Although the common perception of infertility management is often of complex interventions, many couples simply need assessment and reassurance and time for conception to occur. If problems are identified, however, then access to further publicly funded care is limited by guidelines which are based on the likelihood of conception without treatment.
As with many surgical interventions, a scoring system exists to make sure those who most need help get treated first. But even those in whom delay to conception is thought to be the most likely outcome will inevitably become eligible for treatment.

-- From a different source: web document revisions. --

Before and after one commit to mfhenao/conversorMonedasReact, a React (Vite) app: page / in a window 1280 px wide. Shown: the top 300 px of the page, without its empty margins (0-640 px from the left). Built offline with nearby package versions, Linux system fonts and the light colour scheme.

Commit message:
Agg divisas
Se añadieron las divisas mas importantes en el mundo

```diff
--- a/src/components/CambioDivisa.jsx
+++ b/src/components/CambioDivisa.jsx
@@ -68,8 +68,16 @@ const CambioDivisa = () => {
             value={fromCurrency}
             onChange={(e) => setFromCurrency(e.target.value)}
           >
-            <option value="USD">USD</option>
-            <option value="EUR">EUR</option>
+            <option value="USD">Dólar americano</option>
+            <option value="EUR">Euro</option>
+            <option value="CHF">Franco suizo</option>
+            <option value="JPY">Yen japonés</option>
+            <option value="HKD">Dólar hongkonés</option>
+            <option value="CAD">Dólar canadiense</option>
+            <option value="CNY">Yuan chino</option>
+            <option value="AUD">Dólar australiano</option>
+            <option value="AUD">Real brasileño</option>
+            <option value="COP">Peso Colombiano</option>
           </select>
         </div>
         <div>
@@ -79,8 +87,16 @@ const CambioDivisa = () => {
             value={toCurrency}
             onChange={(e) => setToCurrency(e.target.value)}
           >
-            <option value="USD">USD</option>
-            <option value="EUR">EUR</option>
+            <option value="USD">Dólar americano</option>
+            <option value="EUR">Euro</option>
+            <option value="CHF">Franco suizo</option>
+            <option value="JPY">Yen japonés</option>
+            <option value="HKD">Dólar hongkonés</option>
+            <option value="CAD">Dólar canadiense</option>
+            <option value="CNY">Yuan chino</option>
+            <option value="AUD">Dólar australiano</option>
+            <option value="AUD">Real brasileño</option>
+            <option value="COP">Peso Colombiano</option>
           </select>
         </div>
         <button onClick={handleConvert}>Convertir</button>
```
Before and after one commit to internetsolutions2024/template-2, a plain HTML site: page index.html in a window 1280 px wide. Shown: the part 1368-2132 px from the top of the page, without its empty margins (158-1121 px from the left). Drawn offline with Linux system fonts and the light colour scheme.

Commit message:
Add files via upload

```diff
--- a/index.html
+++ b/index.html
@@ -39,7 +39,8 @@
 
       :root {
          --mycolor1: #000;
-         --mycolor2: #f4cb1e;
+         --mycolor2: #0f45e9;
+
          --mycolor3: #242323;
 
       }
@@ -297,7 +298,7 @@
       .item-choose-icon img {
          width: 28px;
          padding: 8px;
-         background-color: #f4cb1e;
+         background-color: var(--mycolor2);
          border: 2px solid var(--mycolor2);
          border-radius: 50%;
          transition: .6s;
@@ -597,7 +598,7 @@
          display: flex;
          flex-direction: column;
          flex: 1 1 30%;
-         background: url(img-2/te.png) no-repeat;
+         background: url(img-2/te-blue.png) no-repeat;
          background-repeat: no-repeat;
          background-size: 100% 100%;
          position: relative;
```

The scoring criteria are based around diagnosis and time spent trying up to that stage and are then modified by social parameters such as smoking, weight and whether infertility has been caused by prior sterilisation.

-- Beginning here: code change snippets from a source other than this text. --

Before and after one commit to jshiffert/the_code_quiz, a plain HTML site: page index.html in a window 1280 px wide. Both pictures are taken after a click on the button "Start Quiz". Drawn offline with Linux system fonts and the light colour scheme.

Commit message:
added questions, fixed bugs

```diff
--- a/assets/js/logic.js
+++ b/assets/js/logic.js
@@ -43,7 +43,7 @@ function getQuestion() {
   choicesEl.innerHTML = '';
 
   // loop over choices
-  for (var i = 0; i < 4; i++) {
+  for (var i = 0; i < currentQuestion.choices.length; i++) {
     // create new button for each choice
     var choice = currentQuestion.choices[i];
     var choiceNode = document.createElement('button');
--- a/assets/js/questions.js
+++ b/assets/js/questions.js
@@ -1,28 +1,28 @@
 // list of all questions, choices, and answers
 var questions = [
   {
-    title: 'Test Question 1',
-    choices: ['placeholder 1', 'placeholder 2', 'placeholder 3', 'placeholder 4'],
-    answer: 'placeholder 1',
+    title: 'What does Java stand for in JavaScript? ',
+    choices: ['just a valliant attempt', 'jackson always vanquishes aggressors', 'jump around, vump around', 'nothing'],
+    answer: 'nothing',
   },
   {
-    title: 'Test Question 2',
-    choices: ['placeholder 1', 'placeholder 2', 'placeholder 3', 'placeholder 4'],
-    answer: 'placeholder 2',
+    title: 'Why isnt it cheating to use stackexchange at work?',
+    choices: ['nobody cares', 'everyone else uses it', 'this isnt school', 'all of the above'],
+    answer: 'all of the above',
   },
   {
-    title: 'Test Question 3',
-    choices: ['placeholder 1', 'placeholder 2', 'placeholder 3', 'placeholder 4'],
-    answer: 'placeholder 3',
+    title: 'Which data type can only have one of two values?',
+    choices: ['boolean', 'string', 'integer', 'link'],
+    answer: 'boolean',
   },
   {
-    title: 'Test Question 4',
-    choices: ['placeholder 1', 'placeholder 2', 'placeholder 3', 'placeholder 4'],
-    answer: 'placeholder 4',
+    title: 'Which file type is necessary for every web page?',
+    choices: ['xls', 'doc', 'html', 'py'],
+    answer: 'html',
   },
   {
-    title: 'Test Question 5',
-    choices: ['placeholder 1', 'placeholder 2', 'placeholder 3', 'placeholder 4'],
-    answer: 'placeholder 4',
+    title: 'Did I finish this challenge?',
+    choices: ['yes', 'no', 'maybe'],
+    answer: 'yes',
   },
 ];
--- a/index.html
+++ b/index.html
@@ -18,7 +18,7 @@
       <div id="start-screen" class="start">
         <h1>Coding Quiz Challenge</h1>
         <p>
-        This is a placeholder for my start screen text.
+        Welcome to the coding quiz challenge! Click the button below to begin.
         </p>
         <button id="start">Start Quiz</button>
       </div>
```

An alternative route to investigation is to be referred to a private gynaecologist or reproductive medicine specialist. In areas where fertility specialists are available, the process tends to be quicker and more efficient but good gynaecologists can fill the role if necessary. As in most things in medicine, reaching a diagnosis as to the underlying cause of the disease is the key to future management. For around 25% of couples, even by this stage no obvious explanation will be available. Nevertheless, this defines the pathway of future investigation and treatment that is potentially available.
What funding is available?

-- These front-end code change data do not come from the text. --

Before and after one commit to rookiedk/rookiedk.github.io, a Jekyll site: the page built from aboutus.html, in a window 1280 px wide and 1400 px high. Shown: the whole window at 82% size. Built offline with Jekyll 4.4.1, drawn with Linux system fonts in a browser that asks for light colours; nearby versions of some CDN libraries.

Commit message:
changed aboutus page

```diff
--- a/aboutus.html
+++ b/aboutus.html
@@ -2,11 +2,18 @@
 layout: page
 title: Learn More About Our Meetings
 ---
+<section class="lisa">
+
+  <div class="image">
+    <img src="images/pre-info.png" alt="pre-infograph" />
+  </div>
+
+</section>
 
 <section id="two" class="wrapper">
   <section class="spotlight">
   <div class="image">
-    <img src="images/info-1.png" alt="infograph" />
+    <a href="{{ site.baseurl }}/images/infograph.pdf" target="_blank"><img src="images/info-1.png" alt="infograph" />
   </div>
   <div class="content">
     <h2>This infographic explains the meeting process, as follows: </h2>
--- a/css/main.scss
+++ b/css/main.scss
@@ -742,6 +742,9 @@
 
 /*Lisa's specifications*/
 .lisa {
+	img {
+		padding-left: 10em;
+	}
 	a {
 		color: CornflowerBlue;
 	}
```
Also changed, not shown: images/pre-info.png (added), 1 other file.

Access to publicly funded treatment at a tertiary level (which mainly involves IVF or ovarian stimulation and intra-uterine insemination) is limited to couples with no children, although access can still be available if you already have a child but the wait is longer. Public funding is available for up to two packages of treatment if the first try is unsuccessful. A package of treatment might involve a single cycle of IVF or three or four cycles of intra-uterine insemination or ovulation induction.
Running in parallel to this is privately accessible treatment in all the major centres. Infertility treatment is perceived as being expensive. It certainly can be in an absolute sense but when compared with many other medical interventions it is only relatively so.
Privately funded treatment can range from around $200 per month of treatment to $11,000 per cycle. The highest cost is associated with IVF.
Common surgical procedures such as laparoscopic ovarian cystectomy cost very much the same as a simple appendicectomy. Compared with gall bladder disease requiring cholecystectomy at around $15,000 for the procedure, and hip replacements costing between $20,000 and $25,000, IVF doesn't look so bad. Also, if it was covered by health insurance, then concern over treatment being "costly" would abate. We are fortunate we don't live in the United States where all of these costs are between three and five times as much again.
Women should conceive as early as they can. But modern life sometimes makes this advice not so easy to take with long-term relationships generally being established later in life and the higher incidence of relationship separation.
Dr Richard Fisher(CNZM, FRCOG, FRANZCOG, CREI) is Adjunct Professor in the Liggins Institute. He set up Fertility Associates in 1987 with Freddie Graham and is now New Zealand's foremost spokesperson on infertility issues. In 2009, Richard was made a Companion of the New Zealand Order of Merit for his services to medicine. For more info about fertility issues go to http://www.fertilityassociates.co.nz/.
AS FEATURED IN ISSUE 16 OF OHbaby! MAGAZINE. CHECK OUT OTHER ARTICLES IN THIS ISSUE BELOW